MCDERMOTT: Is there a moment at one of the museums or a piece of work or an artist that you specifically remember?
DIIORIO: This might be the first time I’m recalling it, but I remember seeing [Frank] Stella’s Black paintings. Also Rodin sculptures, seeing Rodin in Philadelphia at the Rodin museum was striking. That was very serious for me because I didn’t see any joy in those. It was more like, “These are serious. These are kinda scary. What is this, these huge bronzes?”
MCDERMOTT: There was music playing when I first walked into the studio. Do you always listen to music while you work?
DIIORIO: Me and [my assistant] Sarah started listening to the Spanish and Mexican channels on the radio because I think they’re the only good music stations. We’ve been listening to some food blogs and I listen to sports radio, too. [pauses and points to the floor] These floor mats are very important. We have them in here because we’re doing sculptures with them. They’ll be stacked, and we started cutting in and manipulating them.
MCDERMOTT: I really just thought they were here to make it comfortable for you to stand all day and work…

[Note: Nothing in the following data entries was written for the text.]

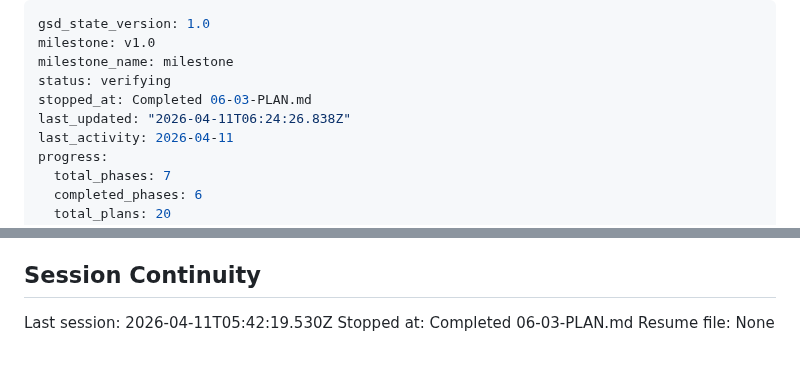
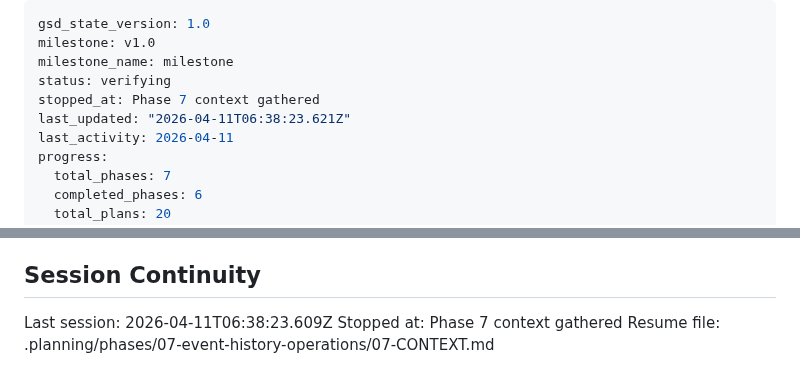
Before and after one commit to helderdene/fras, a Markdown page: .planning/STATE.md, 2 parts joined by grey strips. GitHub-like rendering.

Commit message:
docs(state): record phase 7 context session

```diff
--- a/.planning/STATE.md
+++ b/.planning/STATE.md
@@ -3,8 +3,8 @@ gsd_state_version: 1.0
 milestone: v1.0
 milestone_name: milestone
 status: verifying
-stopped_at: Completed 06-03-PLAN.md
-last_updated: "2026-04-11T06:24:26.838Z"
+stopped_at: Phase 7 context gathered
+last_updated: "2026-04-11T06:38:23.621Z"
 last_activity: 2026-04-11
 progress:
   total_phases: 7
@@ -145,6 +145,6 @@ None yet.
 
 ## Session Continuity
 
-Last session: 2026-04-11T05:42:19.530Z
-Stopped at: Completed 06-03-PLAN.md
-Resume file: None
+Last session: 2026-04-11T06:38:23.609Z
+Stopped at: Phase 7 context gathered
+Resume file: .planning/phases/07-event-history-operations/07-CONTEXT.md
```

DIIORIO: They are, but I like standing on them and looking at the paintings at the same time. I think there’s something there. There’s not much to them—they’re interactive, but they’re found objects, so they pretty much are just what they are. They’re a little bit conceptual, but I love them and want to incorporate them into my work just as is. I cut one and painted it, bleached it, and put it back together, but other than that they’ll just be mats that you can stand on, or not stand on, or not even look at.
MCDERMOTT: So will there be benches in the gallery, or just the mats?

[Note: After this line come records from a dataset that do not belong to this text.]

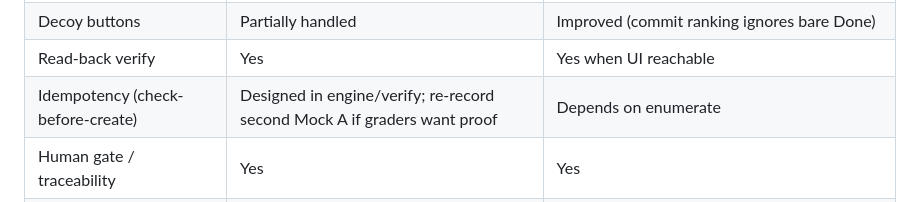
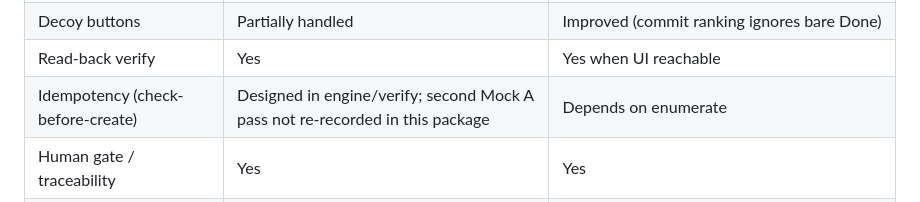
Before and after one commit to Harshavardhan-Yaddalapuri/intake-1a-extension, a Markdown page: README.md, the part around the change. Rendered like a GitHub page.

Commit message:
docs: drop remaining grader meta wording

```diff
--- a/README.md
+++ b/README.md
@@ -189,7 +189,7 @@ Proven against Mock A + v14 hostile live runs (`d220d9d`). Zero-ARIA remains the
 | Explicit save / commit | Pass | Pass; wizard `Done` treated as decoy not commit |
 | Decoy buttons | Partially handled | Improved (commit ranking ignores bare Done) |
 | Read-back verify | Yes | Yes when UI reachable |
-| Idempotency (check-before-create) | Designed in engine/verify; re-record second Mock A if graders want proof | Depends on enumerate |
+| Idempotency (check-before-create) | Designed in engine/verify; second Mock A pass not re-recorded in this package | Depends on enumerate |
 | Human gate / traceability | Yes | Yes |
 | No `__readState` in agent build path | Yes | Yes |
 
```
Also changed, not shown: docs/README.SUBMIT.md (+1 -1 lines).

DIIORIO: No benches. Just mats. I have nothing to do with benches. I know nothing about benches. Museums have benches. I know exactly what you mean, but none for me. Maybe sit on one of the paintings; that’d be nice. They’re kind of cushy.
MCDERMOTT: You should just put fabric over some of the mats, and then they’d become—
DIIORIO: —next level. Now you’re getting it. [laughs] That’s why I like ’em. You stand on these and kind of feel with your eyes what maybe [the paintings’] surfaces feel like.
MCDERMOTT: Lastly, are you trying to say anything specific with your work?
DIIORIO: I would like to say no, but I am trying to say something. I don’t put a lot of stuff forward or show that much work because I have things to say but not as much as other people. I want to say one or two good things now and then—things that relate to form, things that relate to the history of painting, things that relate to pleasure, I would say, above all.
MCDERMOTT: Pleasure seems to be a recurring theme.
DIIORIO: It’s never something I thought about until recently, but when you break down painting and what you want to get out of it, you want to be involved in this rich history—you want to push boundaries; you want to be radical; you want to make a statement. But, if you can go one step further, why or how do you get there? What’s the vehicle? The vehicle is pleasure. You can look at a lot of things and say, “This is not a pleasurable painting,” but I think a lot of good painting and good art brings you pleasure in some way. That could be pleasure through revolt, or pleasure through rejection, pleasure through pain, pleasure through failure. A lot of this work, you can see, is about failure. Here we’ll make the paintings, we’ll put stuff together, and they’re not anything like what we think they’re going to look like. We anticipate that. So this failure, too, takes the form of coincidence, chance, unintentional—but are these paintings unintentional? No. It’s because we’re surprised, and we love it; I love it. That’s the pleasure. So when I’m making objects within an art practice, pleasure is definitely the end game.